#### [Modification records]

* * *

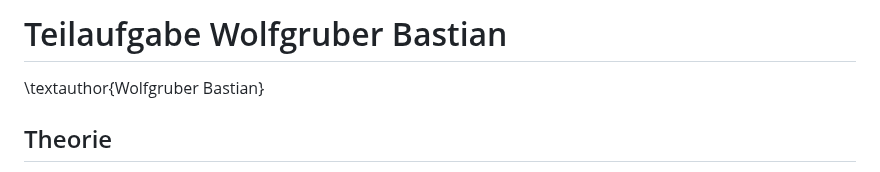
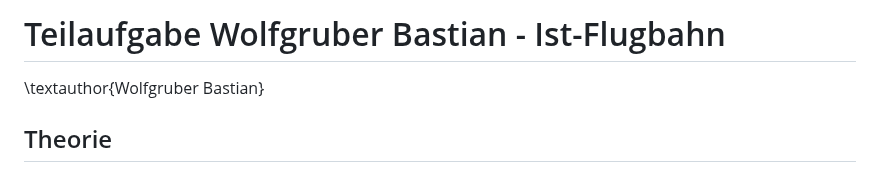
Before and after one commit to DerGuteMann37/DA_2526_Baskettball-Effizienssteigerung-durch-Videoanalyse, a Markdown page: Diplomarbeit/34-ausarbeitung-Wolfgruber.md, the part around one of its changes. Drawn GitHub-style.

```diff
--- a/Diplomarbeit/34-ausarbeitung-Wolfgruber.md
+++ b/Diplomarbeit/34-ausarbeitung-Wolfgruber.md
@@ -1,5 +1,5 @@
 
-# Teilaufgabe Wolfgruber Bastian
+# Teilaufgabe Wolfgruber Bastian - Ist-Flugbahn
 \textauthor{Wolfgruber Bastian}
 
 ## Theorie
```
Also changed, not shown: other parts of Diplomarbeit/34-ausarbeitung-Wolfgruber.md (+50 -50 lines), Diplomarbeit/31-ausarbeitung-Bacher.md (+1 -1 lines), Diplomarbeit/33-ausarbeitung-Gutmann.md (+12 -12 lines).
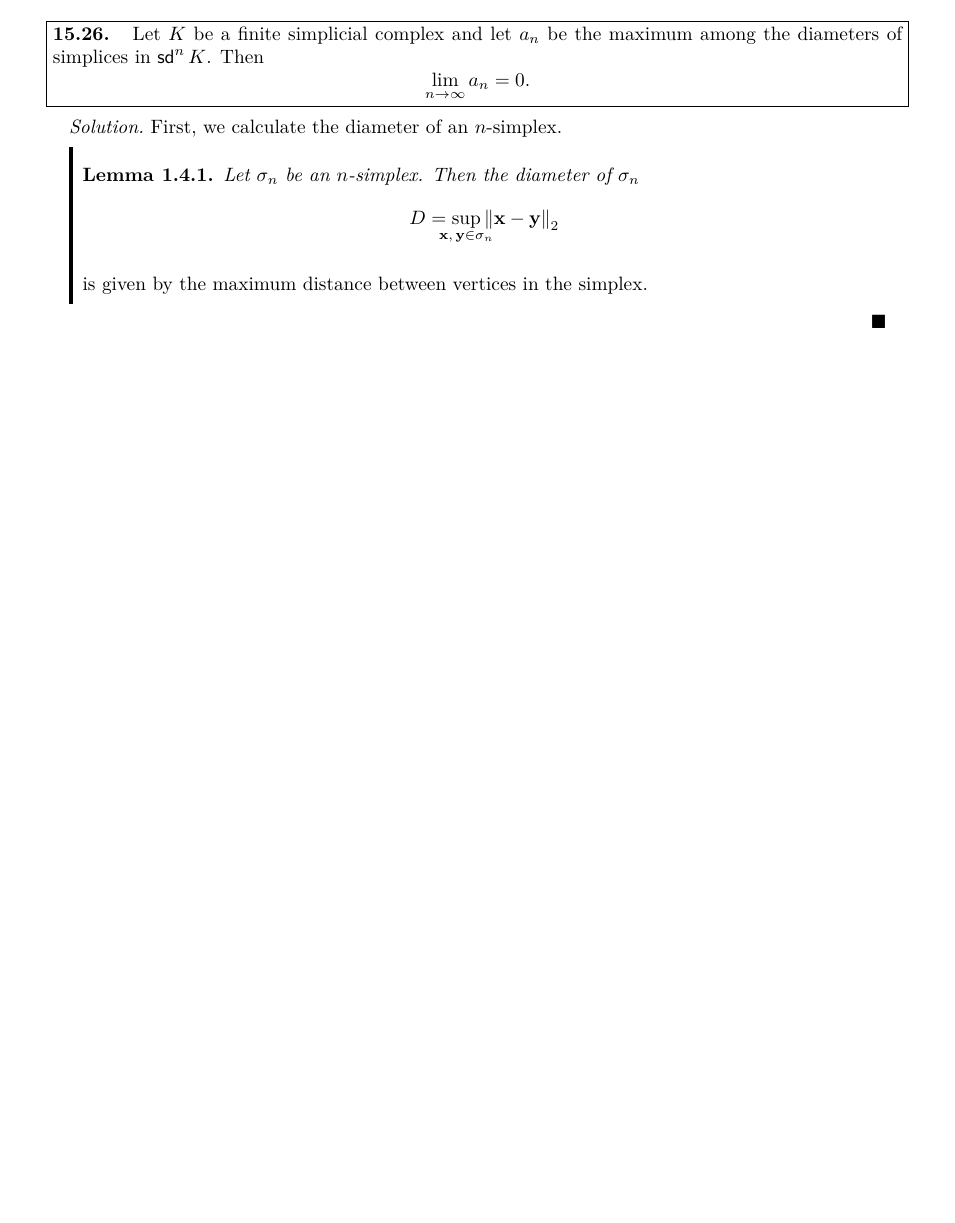
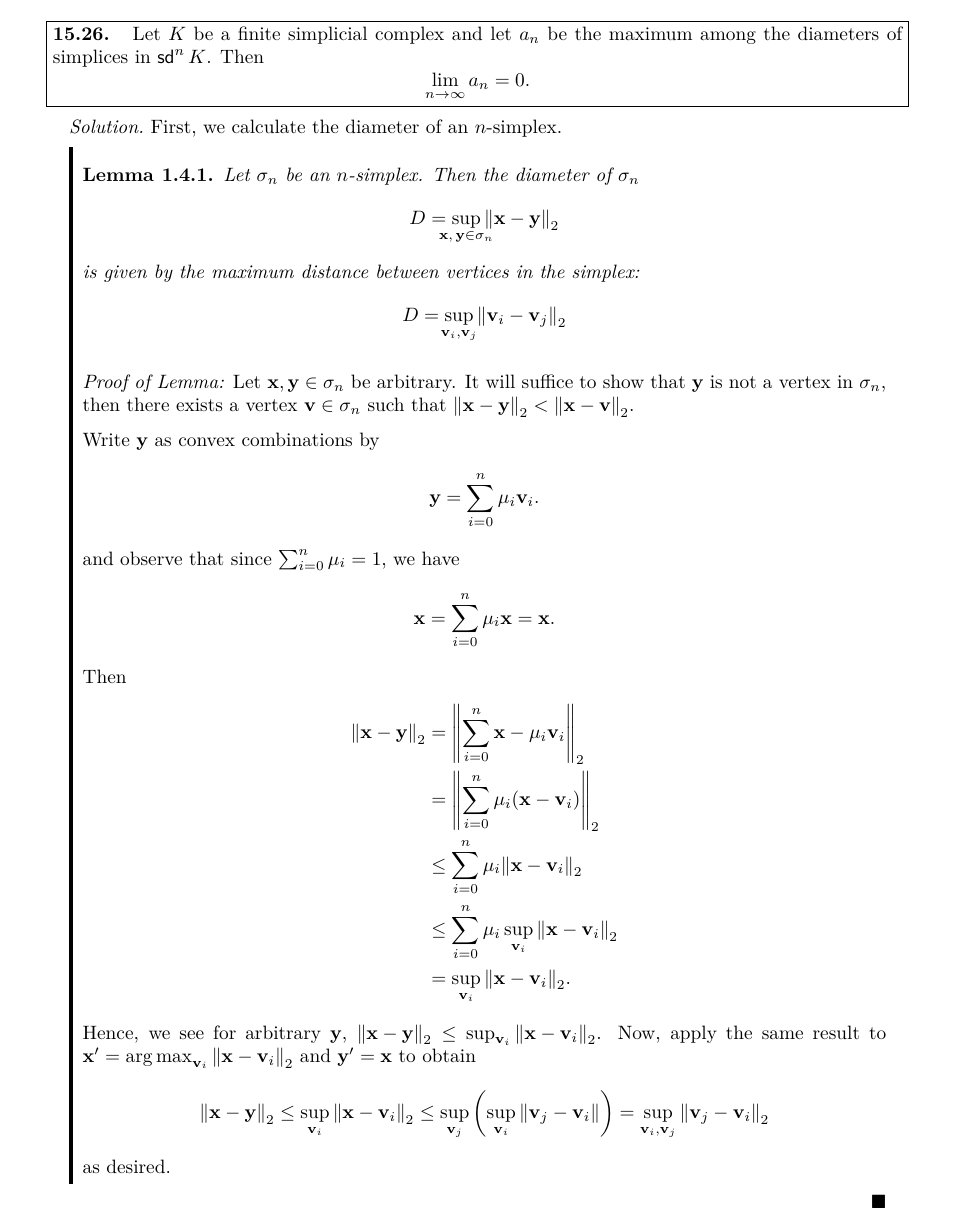
Before and after one commit to redpanda1234/homology, a LaTeX thesis (second-half/main.tex, which reads second-half/chapter15.tex): part of page 13 of 29, cut so that both start at the same text, the shorter picture padded with empty space. The pictures show the PDF file second-half/main.pdf that the author committed with the source.

Commit message:
add a saucy lemma

```diff
--- a/second-half/chapter15.tex
+++ b/second-half/chapter15.tex
@@ -498,5 +498,23 @@ Some diagrams:
       \[
         D = \sup_{\mathclap{\Xx,\, \Yy \in \sigma_n}} \norm{\Xx - \Yy}_2
       \]
+      is given by the maximum distance between vertices in the simplex:
+      \[
+        D = \sup_{\mathclap{\Vv_i, \Vv_j}} \norm{\Vv_i - \Vv_j}_2
+      \]
     \end{lemma}
-    is given by the maximum distance between vertices in the simplex.
+
+    \emph{Proof of Lemma:} Let $\Xx, \Yy \in \sigma_n$ be arbitrary. It will
+    suffice to show that $\Yy$ is not a vertex in $\sigma_n$, then there exists
+    a vertex $\Vv \in \sigma_n$ such that $\norm{\Xx - \Yy}_2 < \norm{\Xx -
+      \Vv}_2$.
+
+    Write $\Yy$ as convex combinations by
+    \begin{align*}
+      \Yy &= \sum_{i=0}^n \mu_i \Vv_i.
+    \end{align*}
+    and observe that since $\sum_{i=0}^n \mu_i = 1$, we have
+    \[
+      \Xx = \sum_{i=0}^n \mu_i \Xx = \Xx.
+    \]
+    Then
@@ -503,5 +525,17 @@ Some diagrams:
+      &\leq \sum_{i=0}^n \mu_i \norm{\Xx - \Vv_i}_2 \\
+      &\leq \sum_{i=0}^n \mu_i \sup_{\Vv_i} \norm{\Xx - \Vv_i}_2 \\
+      &= \sup_{\Vv_i} \norm{\Xx - \Vv_i}_2.
+    \end{align*}
+    Hence, we see for arbitrary $\Yy$, $\norm{\Xx - \Yy}_2 \leq \sup_{\Vv_i}
+    \norm{\Xx - \Vv_i}_2$. Now, apply the same result to $\Xx' = \argmax_{\Vv_i}
+    \norm{\Xx - \Vv_i}_2$ and $\Yy' = \Xx$ to obtain
+    \[
+      \norm{\Xx - \Yy}_2 \leq \sup_{\Vv_i} \norm{\Xx - \Vv_i}_2 \leq
+      \sup_{\Vv_j}\pn{ \sup_{\Vv_i} \norm{\Vv_j - \Vv_i}} = \sup_{\Vv_i, \Vv_j}
+      \norm{\Vv_j - \Vv_i}_2
+    \]
+    as desired.
   \end{leftbar}
-
 \end{solution}
 
 %%% Local Variables:
```
Also changed, not shown: second-half/main.pdf, second-half/chapter15.tex (4 more changed lines).
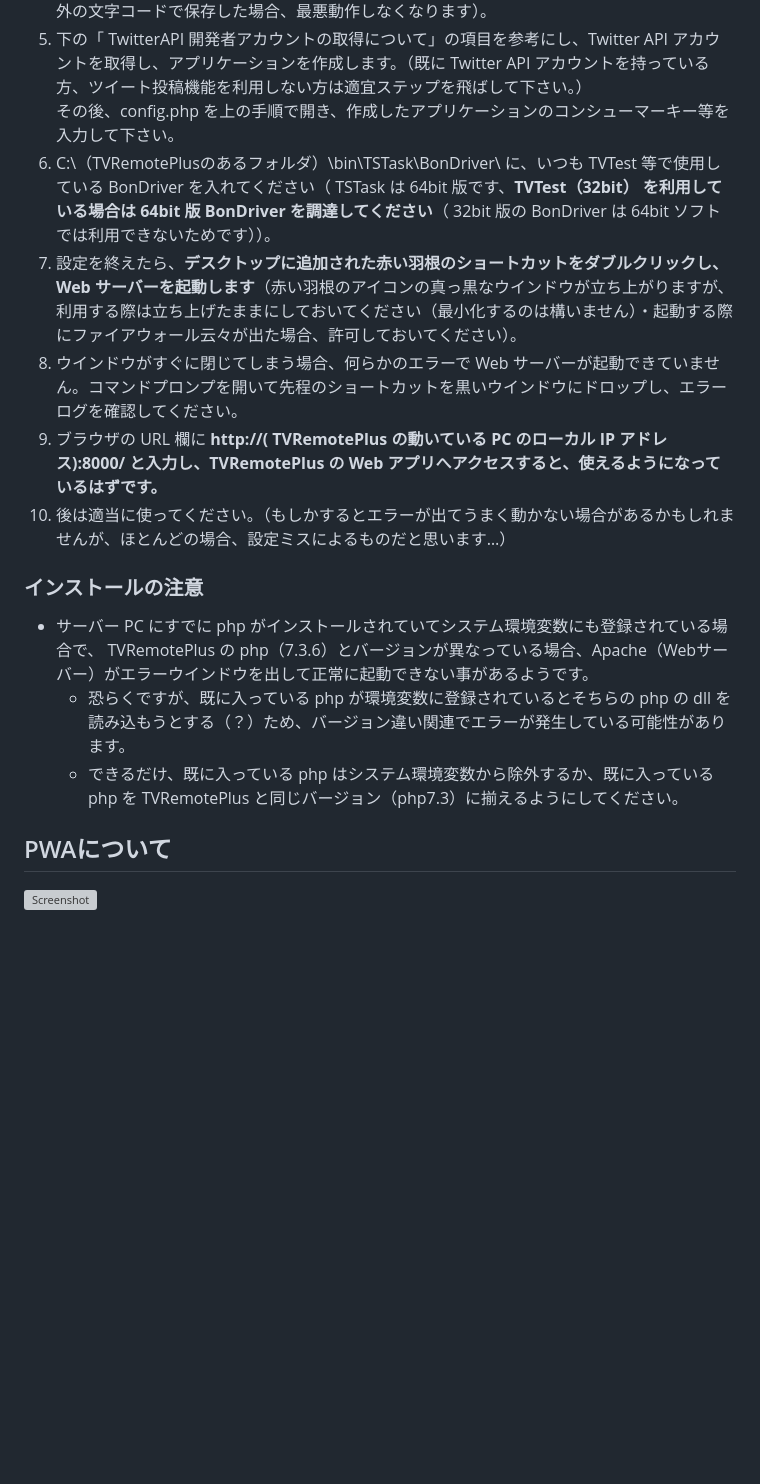
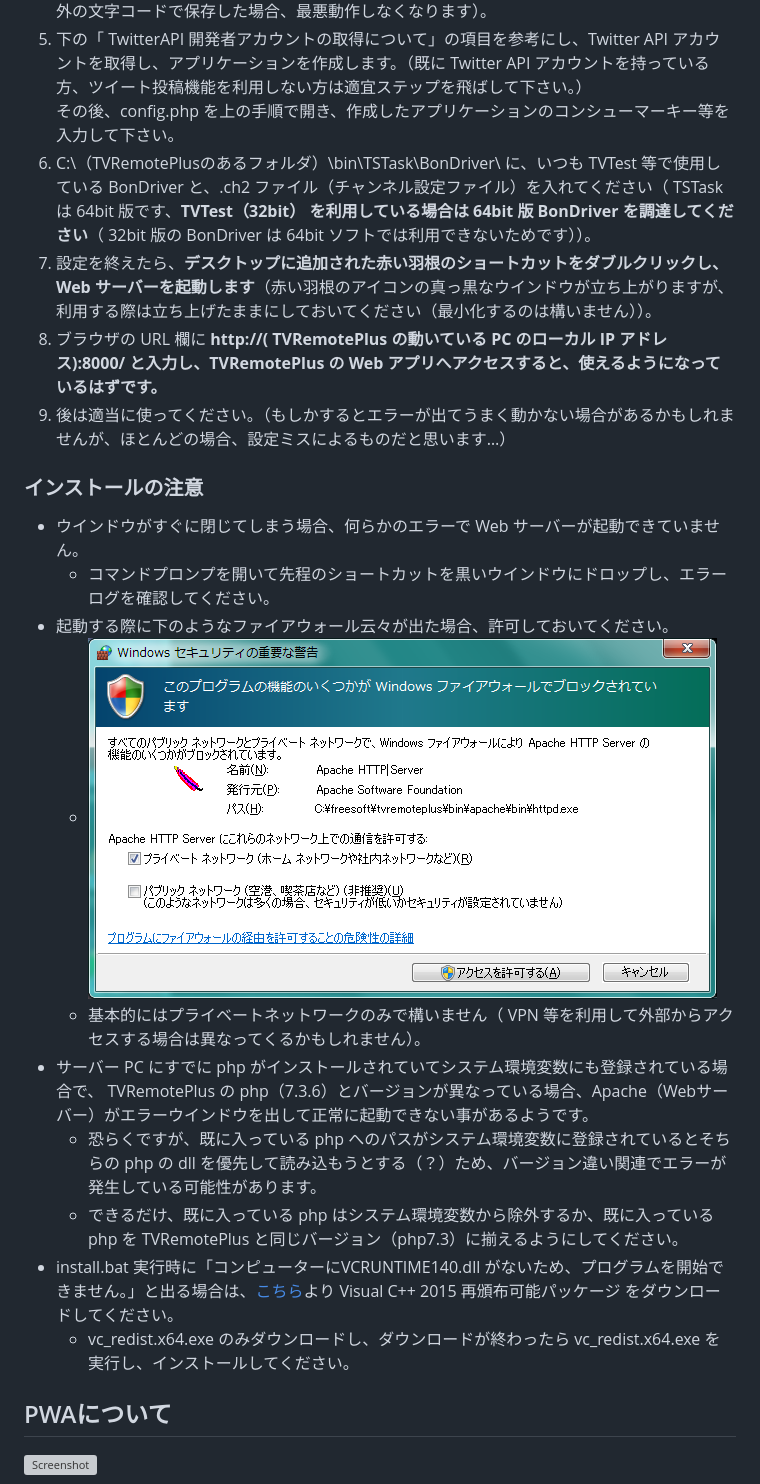
Before and after one commit to tsukumijima/TVRemotePlus, a Markdown page: README.md, the part around the change. Rendered like a GitHub page; pictures changed too: firewall.png (added); blank space fills up the shorter version; grey boxes are pictures that could not be loaded.

Commit message:
fix install failed

```diff
--- a/README.md
+++ b/README.md
@@ -159,16 +159,22 @@ Twitter と連携してツイートをキャプチャ付きで投稿する機能
 4. 変更出来たら、**文字コード UTF-8・改行コード LF** で変更を保存します（ Shift-JIS 等 UTF-8 以外の文字コードで保存した場合、最悪動作しなくなります）。
 5. 下の「 TwitterAPI 開発者アカウントの取得について」の項目を参考にし、Twitter API アカウントを取得し、アプリケーションを作成します。（既に Twitter API アカウントを持っている方、ツイート投稿機能を利用しない方は適宜ステップを飛ばして下さい。）
 その後、config.php を上の手順で開き、作成したアプリケーションのコンシューマーキー等を入力して下さい。
-6. C:\（TVRemotePlusのあるフォルダ）\bin\TSTask\BonDriver\ に、いつも TVTest 等で使用している BonDriver を入れてください（ TSTask は 64bit 版です、**TVTest（32bit） を利用している場合は 64bit 版 BonDriver を調達してください**（ 32bit 版の BonDriver は 64bit ソフトでは利用できないためです））。
-7. 設定を終えたら、**デスクトップに追加された赤い羽根のショートカットをダブルクリックし、Web サーバーを起動します**（赤い羽根のアイコンの真っ黒なウインドウが立ち上がりますが、利用する際は立ち上げたままにしておいてください（最小化するのは構いません）・起動する際にファイアウォール云々が出た場合、許可しておいてください）。
-8. ウインドウがすぐに閉じてしまう場合、何らかのエラーで Web サーバーが起動できていません。コマンドプロンプを開いて先程のショートカットを黒いウインドウにドロップし、エラーログを確認してください。
-9. ブラウザの URL 欄に **http://( TVRemotePlus の動いている PC のローカル IP アドレス):8000/ と入力し、TVRemotePlus の Web アプリへアクセスすると、使えるようになっているはずです。**
-10. 後は適当に使ってください。（もしかするとエラーが出てうまく動かない場合があるかもしれませんが、ほとんどの場合、設定ミスによるものだと思います…）
+6. C:\（TVRemotePlusのあるフォルダ）\bin\TSTask\BonDriver\ に、いつも TVTest 等で使用している BonDriver と、.ch2 ファイル（チャンネル設定ファイル）を入れてください（ TSTask は 64bit 版です、**TVTest（32bit） を利用している場合は 64bit 版 BonDriver を調達してください**（ 32bit 版の BonDriver は 64bit ソフトでは利用できないためです））。
+7. 設定を終えたら、**デスクトップに追加された赤い羽根のショートカットをダブルクリックし、Web サーバーを起動します**（赤い羽根のアイコンの真っ黒なウインドウが立ち上がりますが、利用する際は立ち上げたままにしておいてください（最小化するのは構いません））。
+8. ブラウザの URL 欄に **http://( TVRemotePlus の動いている PC のローカル IP アドレス):8000/ と入力し、TVRemotePlus の Web アプリへアクセスすると、使えるようになっているはずです。**
+9. 後は適当に使ってください。（もしかするとエラーが出てうまく動かない場合があるかもしれませんが、ほとんどの場合、設定ミスによるものだと思います…）
 
 ### インストールの注意
+ - ウインドウがすぐに閉じてしまう場合、何らかのエラーで Web サーバーが起動できていません。
+   - コマンドプロンプを開いて先程のショートカットを黒いウインドウにドロップし、エラーログを確認してください。
+ - 起動する際に下のようなファイアウォール云々が出た場合、許可しておいてください。
+   - ![Screenshot](firewall.png)
+   - 基本的にはプライベートネットワークのみで構いません（ VPN 等を利用して外部からアクセスする場合は異なってくるかもしれません）。
  - サーバー PC にすでに php がインストールされていてシステム環境変数にも登録されている場合で、 TVRemotePlus の php（7.3.6）とバージョンが異なっている場合、Apache（Webサーバー）がエラーウインドウを出して正常に起動できない事があるようです。
-   - 恐らくですが、既に入っている php が環境変数に登録されているとそちらの php の dll を読み込もうとする（？）ため、バージョン違い関連でエラーが発生している可能性があります。
+   - 恐らくですが、既に入っている php へのパスがシステム環境変数に登録されているとそちらの php の dll を優先して読み込もうとする（？）ため、バージョン違い関連でエラーが発生している可能性があります。
    - できるだけ、既に入っている php はシステム環境変数から除外するか、既に入っている php を TVRemotePlus と同じバージョン（php7.3）に揃えるようにしてください。
+ - install.bat 実行時に「コンピューターにVCRUNTIME140.dll がないため、プログラムを開始できません。」と出る場合は、[こちら](https://www.microsoft.com/ja-jp/download/details.aspx?id=53587)より Visual C++ 2015 再頒布可能パッケージ をダウンロードしてください。
+   - vc_redist.x64.exe のみダウンロードし、ダウンロードが終わったら vc_redist.x64.exe を実行し、インストールしてください。
 
 ## PWAについて
 ![Screenshot](screenshot3.png)
```
Also changed, not shown: 1 other file.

* * *

For every line in the data above that holds "最小化するのは構いません", return the line itself.

-7. 設定を終えたら、**デスクトップに追加された赤い羽根のショートカットをダブルクリックし、Web サーバーを起動します**（赤い羽根のアイコンの真っ黒なウインドウが立ち上がりますが、利用する際は立ち上げたままにしておいてください（最小化するのは構いません）・起動する際にファイアウォール云々が出た場合、許可しておいてください）。
+7. 設定を終えたら、**デスクトップに追加された赤い羽根のショートカットをダブルクリックし、Web サーバーを起動します**（赤い羽根のアイコンの真っ黒なウインドウが立ち上がりますが、利用する際は立ち上げたままにしておいてください（最小化するのは構いません））。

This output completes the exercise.